(Provided records begins)
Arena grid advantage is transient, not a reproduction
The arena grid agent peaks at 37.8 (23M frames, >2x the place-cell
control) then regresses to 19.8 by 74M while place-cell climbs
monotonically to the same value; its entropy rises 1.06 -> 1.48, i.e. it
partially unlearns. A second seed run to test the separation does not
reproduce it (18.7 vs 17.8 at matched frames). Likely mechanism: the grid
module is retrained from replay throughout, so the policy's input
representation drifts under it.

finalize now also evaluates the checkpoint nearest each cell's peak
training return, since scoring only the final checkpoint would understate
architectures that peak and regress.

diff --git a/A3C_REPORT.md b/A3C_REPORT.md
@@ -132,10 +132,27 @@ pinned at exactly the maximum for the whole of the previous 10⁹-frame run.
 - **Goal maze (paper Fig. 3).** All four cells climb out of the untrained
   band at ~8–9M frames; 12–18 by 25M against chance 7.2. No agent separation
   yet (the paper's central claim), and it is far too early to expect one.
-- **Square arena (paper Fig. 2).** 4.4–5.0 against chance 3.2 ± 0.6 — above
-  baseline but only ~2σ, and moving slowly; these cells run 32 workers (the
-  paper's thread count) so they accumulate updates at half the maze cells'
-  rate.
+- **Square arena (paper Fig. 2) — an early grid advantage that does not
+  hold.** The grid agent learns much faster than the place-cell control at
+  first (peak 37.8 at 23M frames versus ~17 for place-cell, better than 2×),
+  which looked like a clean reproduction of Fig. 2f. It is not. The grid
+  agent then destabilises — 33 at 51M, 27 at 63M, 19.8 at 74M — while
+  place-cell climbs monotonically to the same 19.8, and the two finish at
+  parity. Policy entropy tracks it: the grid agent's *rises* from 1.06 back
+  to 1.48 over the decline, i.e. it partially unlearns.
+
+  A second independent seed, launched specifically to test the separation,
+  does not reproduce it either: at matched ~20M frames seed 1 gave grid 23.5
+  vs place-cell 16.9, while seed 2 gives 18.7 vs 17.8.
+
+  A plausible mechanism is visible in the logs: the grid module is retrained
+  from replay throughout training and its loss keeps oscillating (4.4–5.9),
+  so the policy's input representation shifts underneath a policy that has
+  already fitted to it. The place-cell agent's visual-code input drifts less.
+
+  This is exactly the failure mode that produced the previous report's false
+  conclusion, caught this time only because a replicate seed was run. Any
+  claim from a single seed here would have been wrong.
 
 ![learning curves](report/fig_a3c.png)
(Provided records ends)
(Task requirements): Word for word, restate the lines of the data above that fall between the line holding "The arena grid" and the line holding "A second independent", inclusive, and no other lines.

(Response to the task):
The arena grid agent peaks at 37.8 (23M frames, >2x the place-cell
control) then regresses to 19.8 by 74M while place-cell climbs
monotonically to the same value; its entropy rises 1.06 -> 1.48, i.e. it
partially unlearns. A second seed run to test the separation does not
reproduce it (18.7 vs 17.8 at matched frames). Likely mechanism: the grid
module is retrained from replay throughout, so the policy's input
representation drifts under it.

finalize now also evaluates the checkpoint nearest each cell's peak
training return, since scoring only the final checkpoint would understate
architectures that peak and regress.

diff --git a/A3C_REPORT.md b/A3C_REPORT.md
@@ -132,10 +132,27 @@ pinned at exactly the maximum for the whole of the previous 10⁹-frame run.
 - **Goal maze (paper Fig. 3).** All four cells climb out of the untrained
   band at ~8–9M frames; 12–18 by 25M against chance 7.2. No agent separation
   yet (the paper's central claim), and it is far too early to expect one.
-- **Square arena (paper Fig. 2).** 4.4–5.0 against chance 3.2 ± 0.6 — above
-  baseline but only ~2σ, and moving slowly; these cells run 32 workers (the
-  paper's thread count) so they accumulate updates at half the maze cells'
-  rate.
+- **Square arena (paper Fig. 2) — an early grid advantage that does not
+  hold.** The grid agent learns much faster than the place-cell control at
+  first (peak 37.8 at 23M frames versus ~17 for place-cell, better than 2×),
+  which looked like a clean reproduction of Fig. 2f. It is not. The grid
+  agent then destabilises — 33 at 51M, 27 at 63M, 19.8 at 74M — while
+  place-cell climbs monotonically to the same 19.8, and the two finish at
+  parity. Policy entropy tracks it: the grid agent's *rises* from 1.06 back
+  to 1.48 over the decline, i.e. it partially unlearns.
+
+  A second independent seed, launched specifically to test the separation,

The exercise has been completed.